Virginia-based Massey Energy has filed three lawsuits so far this year against environmental activists who have staged more than a dozen acts of civil disobedience to pressure the nation’s fourth-largest coal company to abandon the destructive form of strip mining.
Massey did not immediately comment on its cases Wednesday, but court filings suggest the protesters are having a measurable, if minor, impact on the bottom line: In one lawsuit, Massey claims a single action — the 3½-hour occupation of a dragline at Progress Coal’s Twilight mine June 18 — cost the company $300,000.
The protesters are mainly affiliated with Climate Ground Zero, based in Rock Creek.
The most recent lawsuit targets two people who brought blasting to a halt in August by spending six days in treetop platforms at Massey’s Edwight mine in Raleigh County, as well as two ground-support people.
“Defendants have no defense,” the lawsuit argues. “They have announced to whoever will listen that they are trespassing and will continue to trespass.”
One Climate Ground Zero activist was tried Wednesday for a separate action against Patriot Coal in May.
Glen Collins, who chained himself to a giant dump truck on Kayford Mountain, was convicted in Boone County Magistrate Court on charges of trespassing and conspiracy.
“I believe that actions like this are necessary and just, and that’s what I’ll say in court,” Collins said before his trial began. “If Boone County wants to take away my freedom for trying to protect its citizens from the atrocity that is mountaintop removal, then so be it.”
No jail time was assessed, though. Instead, Magistrate Charles M. Byrneside fined Collins a total of $2,901 for both counts, including court costs and jurors’ service fees.
Mountaintop mining is a highly efficient but destructive practice that involves blasting away ridge tops to expose multiple coal seams. Massey, which operates mines in West Virginia, Kentucky and Virginia, contends it’s the only way to reach some of the coal it wants. Opponents say it forever disfigures the land, damages the environment and causes physical harm and property damage to people who live near the sites.

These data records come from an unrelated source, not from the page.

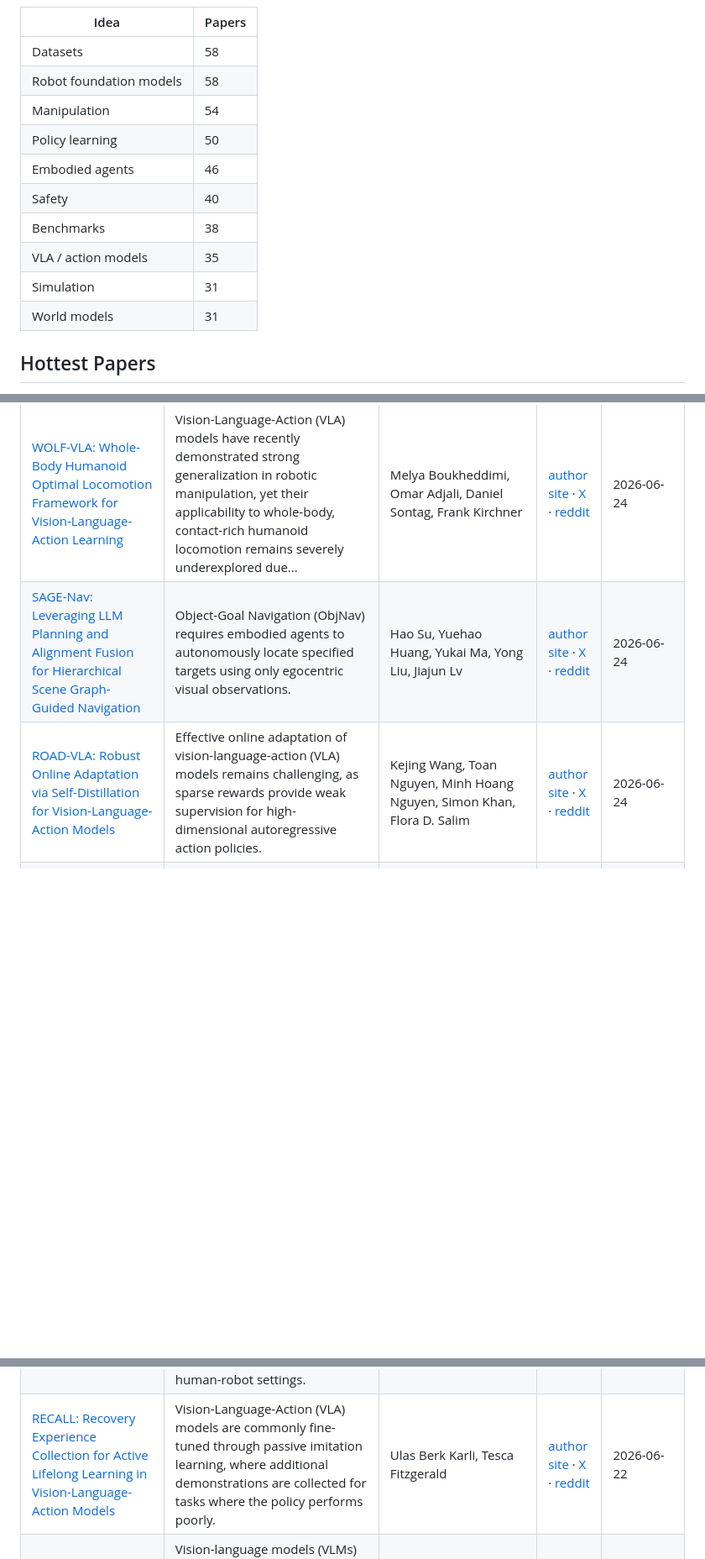
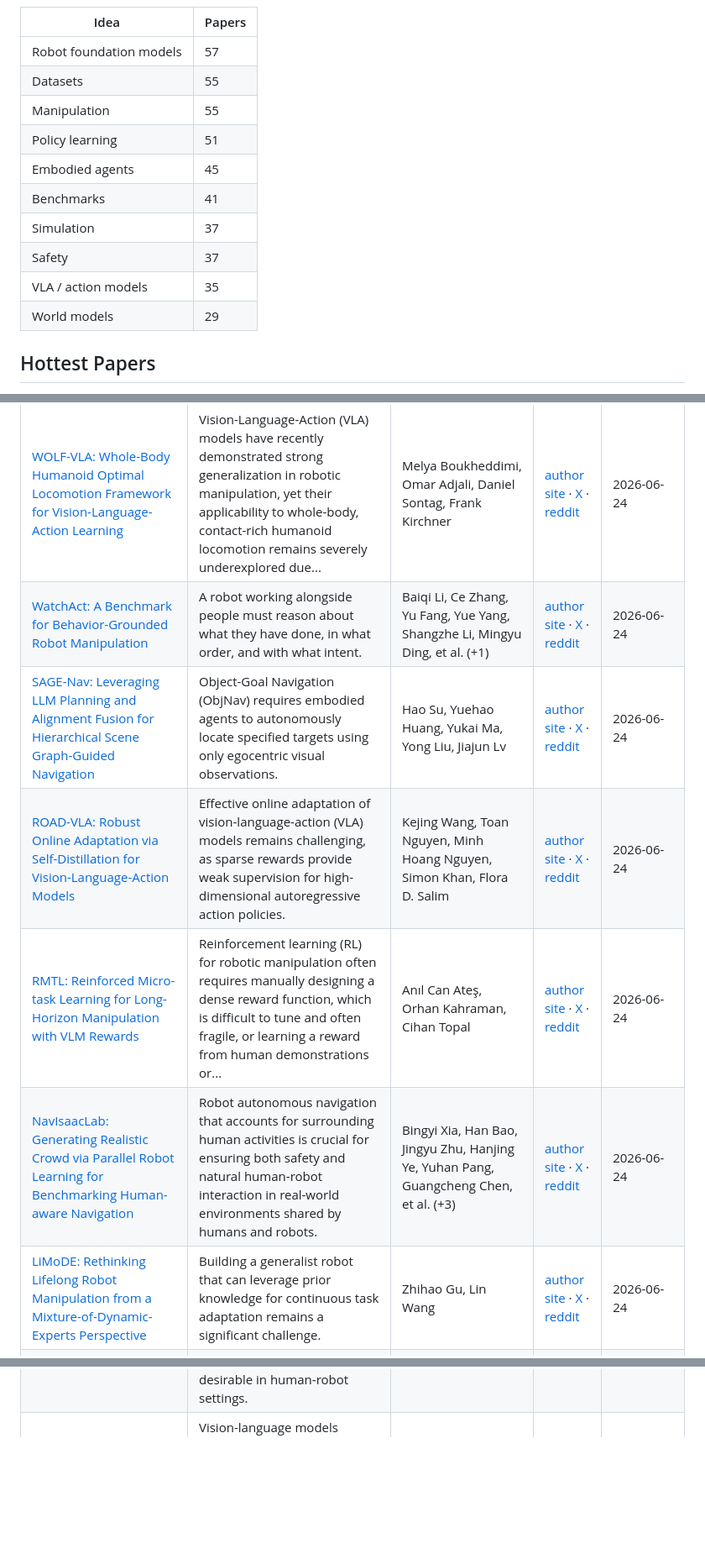
Before and after one commit to EvanLyu732/cursor, a Markdown page: README.md, 3 parts joined by grey strips. Shown at 84% size. Rendered like a GitHub page; blank space fills up the shorter version.

Commit message:
docs: update papers for june 26
Co-authored-by: EvanLyu732 <realevanlyu732@outlook.com>

```diff
--- a/README.md
+++ b/README.md
@@ -63,16 +63,16 @@ graph TD
 
 | Idea | Papers |
 | --- | --- |
-| Datasets | 58 |
-| Robot foundation models | 58 |
-| Manipulation | 54 |
-| Policy learning | 50 |
-| Embodied agents | 46 |
-| Safety | 40 |
-| Benchmarks | 38 |
+| Robot foundation models | 57 |
+| Datasets | 55 |
+| Manipulation | 55 |
+| Policy learning | 51 |
+| Embodied agents | 45 |
+| Benchmarks | 41 |
+| Simulation | 37 |
+| Safety | 37 |
 | VLA / action models | 35 |
-| Simulation | 31 |
-| World models | 31 |
+| World models | 29 |
 <!-- END AUTO-GENERATED: idea-graph -->
 
 ## Hottest Papers
@@ -114,6 +128,10 @@ Showing papers published from 2026-06-16 through 2026-06-25.
 | [WOLF-VLA: Whole-Body Humanoid Optimal Locomotion Framework for Vision-Language-Action Learning](https://arxiv.org/abs/2606.25591) | Vision-Language-Action (VLA) models have recently demonstrated strong generalization in robotic manipulation, yet their applicability to whole-body, contact-rich humanoid locomotion remains severely underexplored due... | Melya Boukheddimi, Omar Adjali, Daniel Sontag, Frank Kirchner | [author site](https://duckduckgo.com/?q=Melya+Boukheddimi+WOLF-VLA%3A+Whole-Body+Humanoid+Optimal+Locomotion+Framework+for+Vision-Language-Action+Learning+homepage) · [X](https://x.com/search?q=%22WOLF-VLA%3A+Whole-Body+Humanoid+Optimal+Locomotion+Framework+for+Vision-Language-Action+Learning%22) · [reddit](https://www.reddit.com/search/?q=%22WOLF-VLA%3A+Whole-Body+Humanoid+Optimal+Locomotion+Framework+for+Vision-Language-Action+Learning%22) | 2026-06-24 |
+| [WatchAct: A Benchmark for Behavior-Grounded Robot Manipulation](https://arxiv.org/abs/2606.26443) | A robot working alongside people must reason about what they have done, in what order, and with what intent. | Baiqi Li, Ce Zhang, Yu Fang, Yue Yang, Shangzhe Li, Mingyu Ding, et al. (+1) | [author site](https://duckduckgo.com/?q=Baiqi+Li+WatchAct%3A+A+Benchmark+for+Behavior-Grounded+Robot+Manipulation+homepage) · [X](https://x.com/search?q=%22WatchAct%3A+A+Benchmark+for+Behavior-Grounded+Robot+Manipulation%22) · [reddit](https://www.reddit.com/search/?q=%22WatchAct%3A+A+Benchmark+for+Behavior-Grounded+Robot+Manipulation%22) | 2026-06-24 |
 | [SAGE-Nav: Leveraging LLM Planning and Alignment Fusion for Hierarchical Scene Graph-Guided Navigation](https://arxiv.org/abs/2606.25497) | Object-Goal Navigation (ObjNav) requires embodied agents to autonomously locate specified targets using only egocentric visual observations. | Hao Su, Yuehao Huang, Yukai Ma, Yong Liu, Jiajun Lv | [author site](https://duckduckgo.com/?q=Hao+Su+SAGE-Nav%3A+Leveraging+LLM+Planning+and+Alignment+Fusion+for+Hierarchical+Scene+Graph-Guided+Navigation+homepage) · [X](https://x.com/search?q=%22SAGE-Nav%3A+Leveraging+LLM+Planning+and+Alignment+Fusion+for+Hierarchical+Scene+Graph-Guided+Navigation%22) · [reddit](https://www.reddit.com/search/?q=%22SAGE-Nav%3A+Leveraging+LLM+Planning+and+Alignment+Fusion+for+Hierarchical+Scene+Graph-Guided+Navigation%22) | 2026-06-24 |
 | [ROAD-VLA: Robust Online Adaptation via Self-Distillation for Vision-Language-Action Models](https://arxiv.org/abs/2606.25800) | Effective online adaptation of vision-language-action (VLA) models remains challenging, as sparse rewards provide weak supervision for high-dimensional autoregressive action policies. | Kejing Wang, Toan Nguyen, Minh Hoang Nguyen, Simon Khan, Flora D. Salim | [author site](https://duckduckgo.com/?q=Kejing+Wang+ROAD-VLA%3A+Robust+Online+Adaptation+via+Self-Distillation+for+Vision-Language-Action+Models+homepage) · [X](https://x.com/search?q=%22ROAD-VLA%3A+Robust+Online+Adaptation+via+Self-Distillation+for+Vision-Language-Action+Models%22) · [reddit](https://www.reddit.com/search/?q=%22ROAD-VLA%3A+Robust+Online+Adaptation+via+Self-Distillation+for+Vision-Language-Action+Models%22) | 2026-06-24 |
+| [RMTL: Reinforced Micro-task Learning for Long-Horizon Manipulation with VLM Rewards](https://arxiv.org/abs/2606.26175) | Reinforcement learning (RL) for robotic manipulation often requires manually designing a dense reward function, which is difficult to tune and often fragile, or learning a reward from human demonstrations or... | Anıl Can Ateş, Orhan Kahraman, Cihan Topal | [author site](https://duckduckgo.com/?q=An%C4%B1l+Can+Ate%C5%9F+RMTL%3A+Reinforced+Micro-task+Learning+for+Long-Horizon+Manipulation+with+VLM+Rewards+homepage) · [X](https://x.com/search?q=%22RMTL%3A+Reinforced+Micro-task+Learning+for+Long-Horizon+Manipulation+with+VLM+Rewards%22) · [reddit](https://www.reddit.com/search/?q=%22RMTL%3A+Reinforced+Micro-task+Learning+for+Long-Horizon+Manipulation+with+VLM+Rewards%22) | 2026-06-24 |
+| [NavIsaacLab: Generating Realistic Crowd via Parallel Robot Learning for Benchmarking Human-aware Navigation](https://arxiv.org/abs/2606.26265) | Robot autonomous navigation that accounts for surrounding human activities is crucial for ensuring both safety and natural human-robot interaction in real-world environments shared by humans and robots. | Bingyi Xia, Han Bao, Jingyu Zhu, Hanjing Ye, Yuhan Pang, Guangcheng Chen, et al. (+3) | [author site](https://duckduckgo.com/?q=Bingyi+Xia+NavIsaacLab%3A+Generating+Realistic+Crowd+via+Parallel+Robot+Learning+for+Benchmarking+Human-aware+Navigation+homepage) · [X](https://x.com/search?q=%22NavIsaacLab%3A+Generating+Realistic+Crowd+via+Parallel+Robot+Learning+for+Benchmarking+Human-aware+Navigation%22) · [reddit](https://www.reddit.com/search/?q=%22NavIsaacLab%3A+Generating+Realistic+Crowd+via+Parallel+Robot+Learning+for+Benchmarking+Human-aware+Navigation%22) | 2026-06-24 |
+| [LiMoDE: Rethinking Lifelong Robot Manipulation from a Mixture-of-Dynamic-Experts Perspective](https://arxiv.org/abs/2606.26183) | Building a generalist robot that can leverage prior knowledge for continuous task adaptation remains a significant challenge. | Zhihao Gu, Lin Wang | [author site](https://duckduckgo.com/?q=Zhihao+Gu+LiMoDE%3A+Rethinking+Lifelong+Robot+Manipulation+from+a+Mixture-of-Dynamic-Experts+Perspective+homepage) · [X](https://x.com/search?q=%22LiMoDE%3A+Rethinking+Lifelong+Robot+Manipulation+from+a+Mixture-of-Dynamic-Experts+Perspective%22) · [reddit](https://www.reddit.com/search/?q=%22LiMoDE%3A+Rethinking+Lifelong+Robot+Manipulation+from+a+Mixture-of-Dynamic-Experts+Perspective%22) | 2026-06-24 |
 | [Learning Action Priors for Cross-embodiment Robot Manipulation](https://arxiv.org/abs/2606.26095) | Most Vision-Language-Action (VLA) models build on a Vision-Language Model (VLM) backbone by attaching an action module and optimizing the full policy jointly. | Dong Jing, Tianqi Zhang, Jiaqi Liu, Jinman Zhao, Zelong Sun, Li Erran Li, et al. (+2) | [author site](https://duckduckgo.com/?q=Dong+Jing+Learning+Action+Priors+for+Cross-embodiment+Robot+Manipulation+homepage) · [X](https://x.com/search?q=%22Learning+Action+Priors+for+Cross-embodiment+Robot+Manipulation%22) · [reddit](https://www.reddit.com/search/?q=%22Learning+Action+Priors+for+Cross-embodiment+Robot+Manipulation%22) | 2026-06-24 |
 | [In-Context World Modeling for Robotic Control](https://arxiv.org/abs/2606.26025) | Modern Vision-Language-Action (VLA) models often fail to generalize to novel setups, such as altered camera viewpoints or robot morphologies, because they are typically conditioned only on current observations and... | Siyin Wang, Junhao Shi, Senyu Fei, Zhaoyang Fu, Li Ji, Jingjing Gong, et al. (+1) | [author site](https://duckduckgo.com/?q=Siyin+Wang+In-Context+World+Modeling+for+Robotic+Control+homepage) · [X](https://x.com/search?q=%22In-Context+World+Modeling+for+Robotic+Control%22) · [reddit](https://www.reddit.com/search/?q=%22In-Context+World+Modeling+for+Robotic+Control%22) | 2026-06-24 |
 | [ForceBand: Learning Forceful Manipulation with sEMG](https://arxiv.org/abs/2606.26093) | Human demonstrations are a scalable data source for learning robot manipulation policies. | Botao He, Zhi Wang, Linna Kuang, Ishaan Ghosh, Jitendra Malik, Cornelia Fermuller, et al. (+5) | [author site](https://duckduckgo.com/?q=Botao+He+ForceBand%3A+Learning+Forceful+Manipulation+with+sEMG+homepage) · [X](https://x.com/search?q=%22ForceBand%3A+Learning+Forceful+Manipulation+with+sEMG%22) · [reddit](https://www.reddit.com/search/?q=%22ForceBand%3A+Learning+Forceful+Manipulation+with+sEMG%22) | 2026-06-24 |
@@ -143,7 +161,6 @@ Showing papers published from 2026-06-16 through 2026-06-25.
 | [Verifiable Foundation Models for Robot Safety](https://arxiv.org/abs/2606.23754) | Deploying foundation models for robot control raises a central challenge: the expressive power that enables rich, multimodal perception also makes these models opaque and difficult to analyze formally, rendering them... | Davide Corsi, Kyungmin Kim, Roy Fox | [author site](https://duckduckgo.com/?q=Davide+Corsi+Verifiable+Foundation+Models+for+Robot+Safety+homepage) · [X](https://x.com/search?q=%22Verifiable+Foundation+Models+for+Robot+Safety%22) · [reddit](https://www.reddit.com/search/?q=%22Verifiable+Foundation+Models+for+Robot+Safety%22) | 2026-06-22 |
 | [TSD: A Physics-Inspired Trajectory Saliency Detector for Efficient Imitation Learning](https://arxiv.org/abs/2606.23371) | For imitation learning in robotic manipulation, high data collection costs result in the scarcity of high quality data. | Yiming Zhao, Gongrui Ma, Qingkai Li, Mingguo Zhao | [author site](https://duckduckgo.com/?q=Yiming+Zhao+TSD%3A+A+Physics-Inspired+Trajectory+Saliency+Detector+for+Efficient+Imitation+Learning+homepage) · [X](https://x.com/search?q=%22TSD%3A+A+Physics-Inspired+Trajectory+Saliency+Detector+for+Efficient+Imitation+Learning%22) · [reddit](https://www.reddit.com/search/?q=%22TSD%3A+A+Physics-Inspired+Trajectory+Saliency+Detector+for+Efficient+Imitation+Learning%22) | 2026-06-22 |
 | [Temporal Logic Guidance for Action-Only Diffusion Policies with World Models](https://arxiv.org/abs/2606.22729) | Diffusion policies enable multimodal robot behavior but offer limited ability to choose among behavior modes at inference time, even though such control is desirable in human-robot settings. | Moritz Zoellner, Anastasios Manganaris, Rohan Paleja | [author site](https://duckduckgo.com/?q=Moritz+Zoellner+Temporal+Logic+Guidance+for+Action-Only+Diffusion+Policies+with+World+Models+homepage) · [X](https://x.com/search?q=%22Temporal+Logic+Guidance+for+Action-Only+Diffusion+Policies+with+World+Models%22) · [reddit](https://www.reddit.com/search/?q=%22Temporal+Logic+Guidance+for+Action-Only+Diffusion+Policies+with+World+Models%22) | 2026-06-22 |
-| [RECALL: Recovery Experience Collection for Active Lifelong Learning in Vision-Language-Action Models](https://arxiv.org/abs/2606.23617) | Vision-Language-Action (VLA) models are commonly fine-tuned through passive imitation learning, where additional demonstrations are collected for tasks where the policy performs poorly. | Ulas Berk Karli, Tesca Fitzgerald | [author site](https://duckduckgo.com/?q=Ulas+Berk+Karli+RECALL%3A+Recovery+Experience+Collection+for+Active+Lifelong+Learning+in+Vision-Language-Action+Models+homepage) · [X](https://x.com/search?q=%22RECALL%3A+Recovery+Experience+Collection+for+Active+Lifelong+Learning+in+Vision-Language-Action+Models%22) · [reddit](https://www.reddit.com/search/?q=%22RECALL%3A+Recovery+Experience+Collection+for+Active+Lifelong+Learning+in+Vision-Language-Action+Models%22) | 2026-06-22 |
 | [REALM: A Unified Red-Teaming Benchmark for Physical-World VLMs](https://arxiv.org/abs/2606.23892) | Vision-language models (VLMs) are increasingly used as perception-reasoning backbones for embodied intelligence in safety-critical physical systems, where perception or reasoning errors can lead to unsafe decisions or... | Yifei Zhao, Qian Lou, Mengxin Zheng | [author site](https://duckduckgo.com/?q=Yifei+Zhao+REALM%3A+A+Unified+Red-Teaming+Benchmark+for+Physical-World+VLMs+homepage) · [X](https://x.com/search?q=%22REALM%3A+A+Unified+Red-Teaming+Benchmark+for+Physical-World+VLMs%22) · [reddit](https://www.reddit.com/search/?q=%22REALM%3A+A+Unified+Red-Teaming+Benchmark+for+Physical-World+VLMs%22) | 2026-06-22 |
 | [P-JEPA: Procedural Video Representation Learning via Joint Embedding Predictive Architecture](https://arxiv.org/abs/2606.23256) | The increasing maturity of embodied AI platforms has driven a growing interest in procedural video representation learning to support intelligent assistance systems for complex, multi-step tasks. | Felix Tristram, Stefano Gasperini, Benjamin Killeen, Marcel Walch, Christian Benz, Nassir Navab, et al. (+1) | [author site](https://duckduckgo.com/?q=Felix+Tristram+P-JEPA%3A+Procedural+Video+Representation+Learning+via+Joint+Embedding+Predictive+Architecture+homepage) · [X](https://x.com/search?q=%22P-JEPA%3A+Procedural+Video+Representation+Learning+via+Joint+Embedding+Predictive+Architecture%22) · [reddit](https://www.reddit.com/search/?q=%22P-JEPA%3A+Procedural+Video+Representation+Learning+via+Joint+Embedding+Predictive+Architecture%22) | 2026-06-22 |
 | [LIBERO-Safety: A Comprehensive Benchmark for Physical and Semantic Safety in Vision-Language-Action Models](https://arxiv.org/abs/2606.23686) | Despite the impressive manipulation capabilities of Vision-Language-Action (VLA) models, their operational safety under strict constraints remains largely unverified. | Rongxu Cui, Zongzheng Zhang, Jingrui Pang, Haohan Chi, Jinbang Guo, Saining Zhang, et al. (+8) | [author site](https://duckduckgo.com/?q=Rongxu+Cui+LIBERO-Safety%3A+A+Comprehensive+Benchmark+for+Physical+and+Semantic+Safety+in+Vision-Language-Action+Models+homepage) · [X](https://x.com/search?q=%22LIBERO-Safety%3A+A+Comprehensive+Benchmark+for+Physical+and+Semantic+Safety+in+Vision-Language-Action+Models%22) · [reddit](https://www.reddit.com/search/?q=%22LIBERO-Safety%3A+A+Comprehensive+Benchmark+for+Physical+and+Semantic+Safety+in+Vision-Language-Action+Models%22) | 2026-06-22 |
```
Also changed, not shown: other parts of README.md (+48 -57 lines).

Massey subsidiary Alex Energy Inc. first sued protesters in February after three demonstrations — one at the Bee Tree surface mine and two at Edwight.
Independence Coal Co., another Massey subsidiary, sued in June after the dragline occupation that Massey claims forced it to temporarily idle 187 workers. That lawsuit, which calls the activists’ actions “publicity stunts,” also refers to a May 23 action in which two protesters donned hazardous material suits and paddled a canoe into the nearly 9 million-gallons of sludge at the Brushy Fork dam at Marfork Coal Co. near Whitesville.
Earlier this year, Raleigh County Circuit Judge Robert Burnside issued a restraining order against some of the protesters, and last week, he held six in contempt for repeatedly defying that order.
Burnside’s Sept. 24 ruling, which is temporarily stayed, orders protesters to pay Massey more than $19,000 in attorney fees and expenses, plus a $500 fine per person.
The order covers Collins, Antrim Caskey, James G. McGuinness, Rory McIlmoil, Mike Roselle and Chad Stevens. Roselle is a co-founder of Earth First! and the Rainforest Action Network, while McIlmoil is a community organizer for Coal River Mountain Watch and McGuinness is a veteran activist.
Caskey argued she was working as an independent journalist and should be exempt from the restraining order, but Burnside said no such privilege exists under state law.
Charleston attorney Roger Forman, who is representing the protesters, said he will take the case to the state Supreme Court if Burnside ultimately requires his clients to pay.
“It’s just plain wrong,” he said, accusing the judge of issuing an overly broad restraining order.
“He’s holding people in contempt who weren’t even subject to the restraining order,” Forman said. “It’s just absurd.”
In his answer to Massey’s last lawsuit, Forman claims the coal company’s employees wrongly seized photography equipment and other personal possessions, including a cell phone, from Kurt D. Mann of Asheville, N.C., and Paul C. Brown of Fayetteville.
That “interfered with their ability to pursue their living as photojournalists and have cost them lost earnings,” the filing says.
“The way Massey behaves,” Forman said, “you need photojournalists on these protests.”